Orange County Register Blog
June 7th, 2011, 3:53 pm · posted by Kimberly Edds, Staff WriterA dozen county employees, including a county librarian who walked away in tears, told the Board of Supervisors today they felt betrayed after revelations by a county auditor that top county executives received double-digit raises while hundreds of county employees were being laid off and furloughed.
Five politically connected employees of the County of Orange, including a Santa Ana city councilman and a member of the Santa Ana school board, were promoted by the county and several were given multiple raises that added up to as much as 33 percent in less than six months, public documents and interviews show.
The county’s assistant chief executive officer and three of the four deputy CEOs all benefited from the multiple raises. Santa Ana City Councilman Carlos Bustamante was promoted to executive manager overseeing O.C. facilities even though his own boss admitted he is unable to perform a portion of his job because it conflicts with his position with the city.
County auditors described a human resources system where rules were unevenly enforced, breeding an apathetic culture where HR managers largely stopped trying. Auditors, acting at the direction of county supervisors, identified 58 cases in which state and county human resources rules were broken or best practices were simply ignored.
County Chief Executive Officer Tom Mauk said in an interview last week that there was nothing improper about the raises and promotions.
But few agreed with that today.
“This is the most disgusting thing I’ve seen in my 39 years with the county,” said Nick Berardino, general manager of the Orange County Employees Association. Union members urged supervisors to immediately rescind the questioned raises and promotions and bring in a third-party to review them. But that idea was rejected by supervisors.

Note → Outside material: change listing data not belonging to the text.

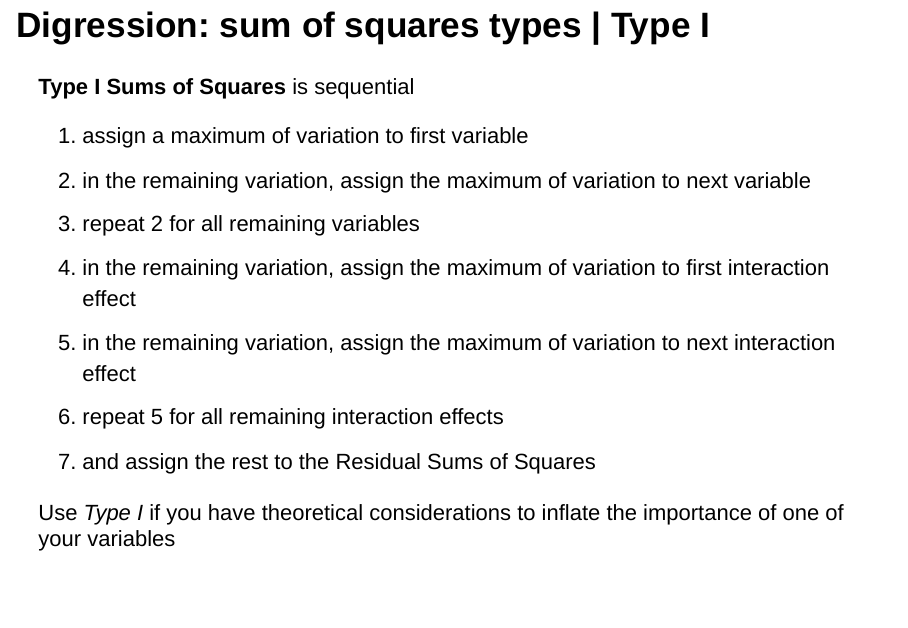
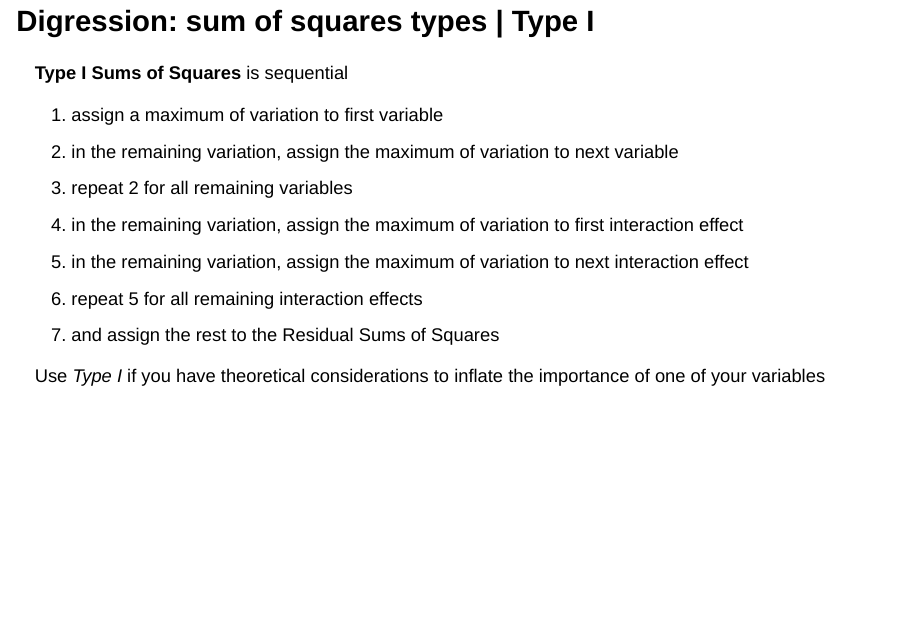
Before and after one commit to bpiskernik/2022_SA_advanced_statistical_methods, an R Markdown document (01_mean_differences/01_mean_differences_SLIDES.Rmd): page 17 of 21 before the commit and page 17 of 20 after it. Rendered offline with R 4.5, knitr and Pandoc, with nearby package versions; drawn as Slidy slides in place of the format the file asks for; code that draws random numbers runs with fixed seeds of ours; some code elsewhere in the file could not run offline.

Commit message:
layout tweak

```diff
--- a/01_mean_differences/01_mean_differences_SLIDES.Rmd
+++ b/01_mean_differences/01_mean_differences_SLIDES.Rmd
@@ -281,7 +281,7 @@ ggplotly(p) %>%
 
 
 
-## Digression: sum of squares types | Type I {.build}
+## Digression: sum of squares types | Type I {.build .smaller}
 
 **Type I Sums of Squares** is sequential
 
```
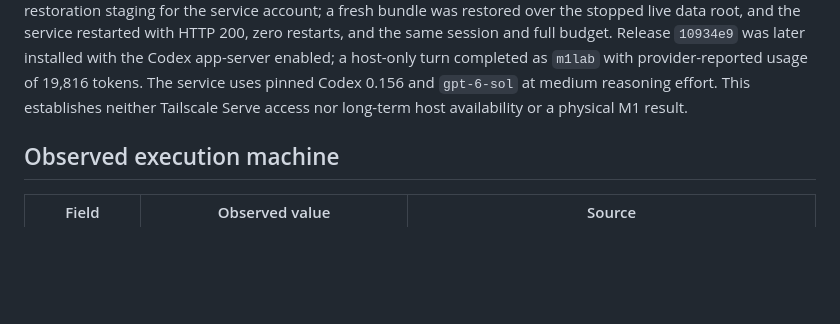
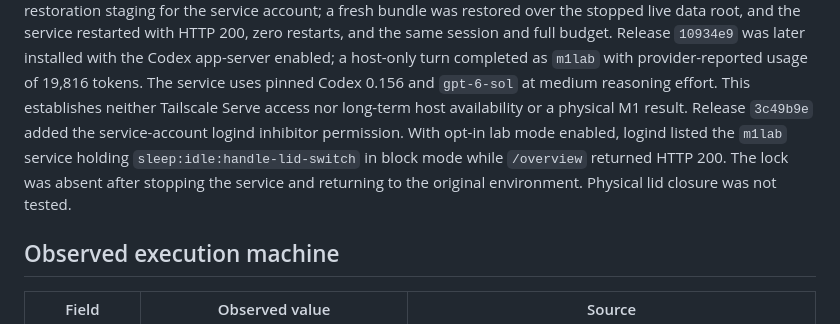
Before and after one commit to malik-na/m1-power-lab, a Markdown page: docs/LAB-INVENTORY.md, the part around the change. Rendered like a GitHub page; blank space fills up the shorter version.

```diff
--- a/docs/LAB-INVENTORY.md
+++ b/docs/LAB-INVENTORY.md
@@ -46,6 +46,11 @@ the Codex app-server enabled; a host-only turn completed as `m1lab` with
 provider-reported usage of 19,816 tokens. The service uses pinned Codex
 0.156 and `gpt-6-sol` at medium reasoning effort. This establishes neither
 Tailscale Serve access nor long-term host availability or a physical M1 result.
+Release `3c49b9e` added the service-account logind inhibitor permission. With
+opt-in lab mode enabled, logind listed the `m1lab` service holding
+`sleep:idle:handle-lid-switch` in block mode while `/overview` returned HTTP
+200. The lock was absent after stopping the service and returning to the
+original environment. Physical lid closure was not tested.
 
 ## Observed execution machine
 
```
Also changed, not shown: docs/QUALIFICATION.md (+7 -0 lines), docs/STATUS.md (+2 -2 lines).
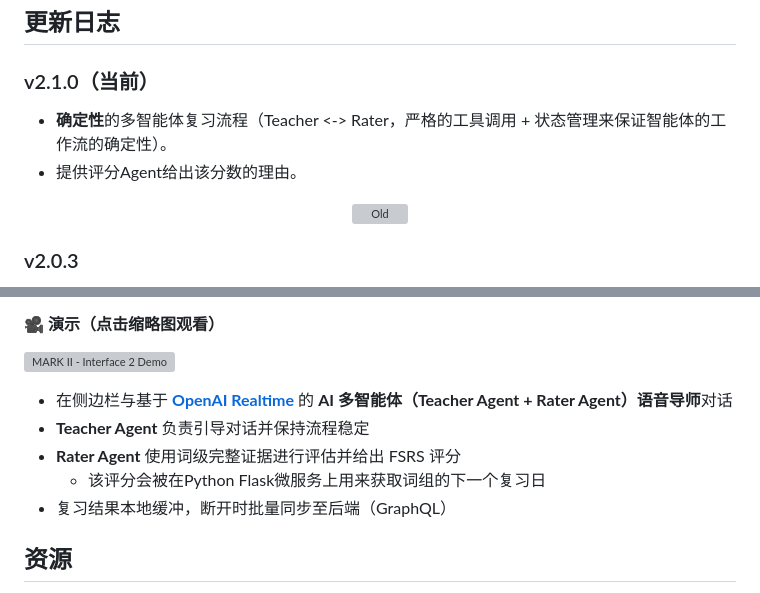
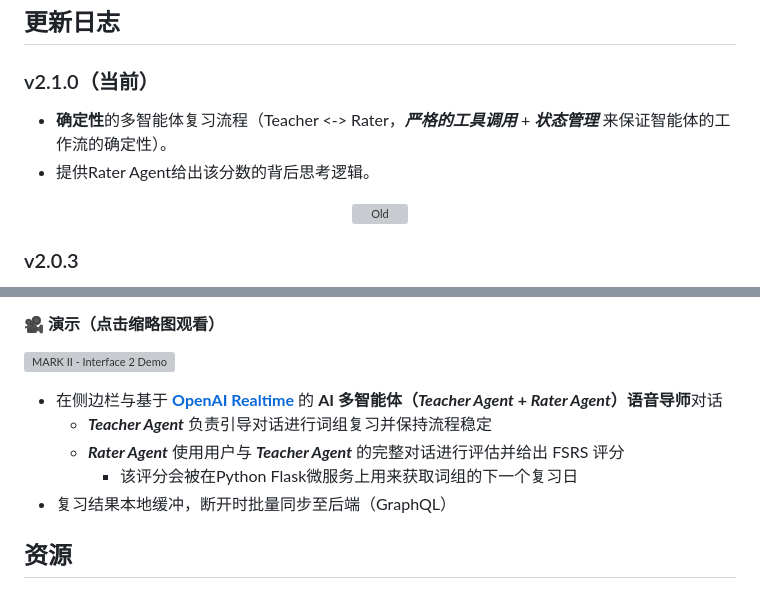
Before and after one commit to TylorChan/Vocabulary-Builder-App, a Markdown page: README.zh-CN.md, 2 parts joined by grey strips. GitHub-like rendering; grey boxes are pictures that could not be loaded.

```diff
--- a/README.zh-CN.md
+++ b/README.zh-CN.md
@@ -13,8 +13,8 @@ AI 驱动的基于React的 Chrome 插件，可从 YouTube 捕获实时转录，
 
 ## 更新日志
 ### v2.1.0（当前）
-- **确定性**的多智能体复习流程（Teacher <-> Rater，严格的工具调用 + 状态管理来保证智能体的工作流的确定性）。
-- 提供评分Agent给出该分数的理由。
+- **确定性**的多智能体复习流程（Teacher <-> Rater，***严格的工具调用*** + ***状态管理*** 来保证智能体的工作流的确定性）。
+- 提供Rater Agent给出该分数的背后思考逻辑。
 <p align="center">
   <img src="https://github.com/user-attachments/assets/25c30d72-107f-4e4b-934b-a6a4a7ac66a7" style="height:auto;width:300px;vertical-align:middle;border:0;" alt="Old" />
 </p>
@@ -72,10 +72,10 @@ AI 驱动的基于React的 Chrome 插件，可从 YouTube 捕获实时转录，
 [![MARK II - Interface 2 Demo](https://img.youtube.com/vi/OxUv6CSDiHk/maxresdefault.jpg)](https://youtu.be/OxUv6CSDiHk)
 
 
-- 在侧边栏与基于 **[OpenAI Realtime](https://github.com/openai/openai-realtime-agents)** 的 **AI 多智能体（Teacher Agent + Rater Agent）语音导师**对话
-- **Teacher Agent** 负责引导对话并保持流程稳定
-- **Rater Agent** 使用词级完整证据进行评估并给出 FSRS 评分
-  - 该评分会被在Python Flask微服务上用来获取词组的下一个复习日
+- 在侧边栏与基于 **[OpenAI Realtime](https://github.com/openai/openai-realtime-agents)** 的 **AI 多智能体（***Teacher Agent*** + ***Rater Agent***）语音导师**对话
+  - ***Teacher Agent*** 负责引导对话进行词组复习并保持流程稳定
+  - ***Rater Agent*** 使用用户与 ***Teacher Agent*** 的完整对话进行评估并给出 FSRS 评分
+    - 该评分会被在Python Flask微服务上用来获取词组的下一个复习日
 - 复习结果本地缓冲，断开时批量同步至后端（GraphQL）
 ## 资源
 cross-site audio capture: https://developer.chrome.com/docs/web-platform/screen-sharing-controls/#displaySurface
```
Also changed, not shown: other parts of README.zh-CN.md (+1 -1 lines), README.md (+1 -1 lines).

The Board can order the pay of executive managers to be reduced in certain instances, County Counsel Nick Chrisos told supervisors, but raises, promotions and benefits given to members of the county’s unions cannot be taken away.
The criticism of the county Human Resources department, released last month in a report by county Performance Auditor Steve Danley, has exploded into a firestorm, with Mauk and Danley trading pointed accusations.
But that hostility was all but shelved as supervisors peppered Danley with questions about the audit process. Human Resources Director Carl Crown sat in the back row of the board room Tuesday. He was never called to the podium to answer any questions about the audit’s findings.
The Board of Supervisors created an ad hoc committee to review the audit’s findings and report back to the board on corrective action. The committee will be made up of Mauk, Danley, Crown, and Supervisors Shawn Nelson and Pat Bates.
“We’re going to fix this,” Nelson said. “It’s not going to be a witch hunt. We’re going to fix this.”
The Orange County Register used the state’s public record laws to obtain internal county documents that put names and faces on upper-echelon county employees whom the county’s performance auditor says received unjustified raises and promotions.
The county’s CEO released the names of employees last month following a request under the California’s Public Records Act. The names were accompanied by explanations from the CEO and Human Resources of why each raise and promotion was given and the authority under which they were granted.
But Danley said that more than a third of the provided explanations are inaccurate and directly contradict county documents.
The Board of Supervisors created the Performance Auditor in 2008 as a kind of watchdog to look into issues for the board. It was supervisors who requested the Human Resources Department be audited.
Supervisor Shawn Nelson asked Danley if there was anyone who did not fully cooperate with auditors and if so, Nelson wanted their name.
“Yes and no,” said Danley, adding that information was not provided to auditors near the end of the audit. He did not name anyone specifically, but in a June 1 memo requested by Chairman Bill Campbell, Danley said 27 of the 65 explanations of human resources actions provided to the Register by the CEO were inaccurate. Those explanations were never provided to auditors despite “numerous” opportunities for Human Resources to explain their actions, Danley wrote.
“We felt like we have been duped,” said Pamela Waters, who oversees collections for overdue county library books. “We feel like there are two counties – one for the insiders and a very different county for the rest of us.”